False Creek used to end all the way out before Clark Drive as tidal flats 100 years ago, before the construction of a bulkhead near Quebec street to keep the tide back. These tidal flats formed an important estuary system for the salmon-spawning creeks which flowed into False Creek and is essential in bringing back any of these lost streams and the salmon they support.
Deconstruct the bulkhead and allow the tide to wash in and out through a series of tidal canals. The canals could lead to estuary parks where streams like Brewery Creek and China Creek could pour out directly into the ocean once again.
Bringing back the salmon to Vancouver. How green is that?
l lee commented
This type of work will bring the "real" beauty back to False Creek.
Absolutely wonderful comments! The City of Vancouver alone originally supported some fifty salmon bearing streams and the Metro Vancouver more than eighty!

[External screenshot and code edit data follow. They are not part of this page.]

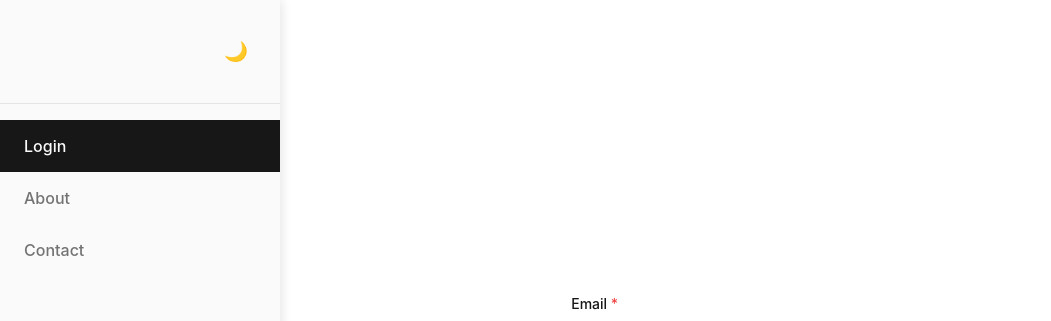
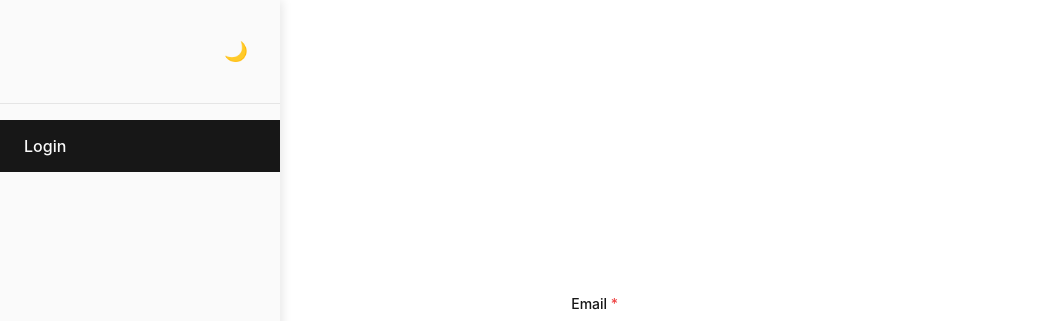
Before and after one commit to penko93ata/login-page-app, a Next.js app: page /en/login in a window 1280 px wide. Shown: the top 321 px of the page, without its empty margins (0-1051 px from the left). Built offline with nearby package versions, Linux system fonts and the light colour scheme.

Commit message:
Deleting dummy pages and links

```diff
--- a/components/ui/Sidebar.tsx
+++ b/components/ui/Sidebar.tsx
@@ -15,11 +15,7 @@ type LanguageItem = {
   name: string;
 };
 
-const navigationItems = [
-  { key: "/login", label: "Login" },
-  { key: "/about", label: "About" },
-  { key: "/contact", label: "Contact" },
-];
+const navigationItems = [{ key: "/login", label: "Login" }];
 
 const languages: LanguageItem[] = [
   { code: "en", flag: "🇺🇸", name: "English" },
--- a/lib/session.ts
+++ b/lib/session.ts
@@ -1,6 +1,6 @@
+import "server-only";
 import { jwtVerify, SignJWT } from "jose";
 import { cookies } from "next/headers";
-import "server-only";
 
 const secretKey = "NEXTAUTH_SECRET";
 const encodedKey = new TextEncoder().encode(secretKey);
```
Also changed, not shown: app/[locale]/about/page.tsx (deleted, +0 -7 lines), app/[locale]/contact/page.tsx (deleted, +0 -7 lines).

I've been present at many Pacific Integrated Commercial Fisheries Initiative (PICFI) meetings. Through this initiative the Federal Crown intends, with the lion's, share to transfer commercial licences in the hemorrhaging industry to First Nations fishers. With the remainder they propose to manage existing stocks out in the ocean without allocating anything to management or restoration of spawning streams. What's the point in managing stocks out in the ocean when they haven't sufficient space to return for regeneration? At present, the entire coast relies on a few runs of salmon when the main reason for the immense abundance of fauna such as salmon at the time of first arrival by explorers and early settlers was the immense abundance of habitat to support them.
Derek Jacobsen commented
The City of Vancouver has contributed significantly to the destruction of our once most vital local sustainable resource, our salmon fishery. Cities up and down the Northwest Coast, from Ashland to Anchorage are daylighting and even stocking urban streams and lakes. Vancouver's mad dash to separate its sewer lines is 100% opposite the principles of Low Impact Development and continued stream suppression is a recognised environmental crime.
The Supreme Court has ruled twice that the First Nations peoples have a right to their historical fisheries, and yet our policies--federal, provincial, AND municipal--continue to deprive them of that right, by killing off all of their fish. Justice is being scandalously denied to profit further from stolen lands.
Daylight at least a few of Vancouver's vast network of streams, and make a real contribution to sustainability, ecological action, economic development, and legal and social justice. This is our only path.
or open up some of those big culverts around Main st. that actually still have creeks draining into False Creek. Those could be salmon bearing streams!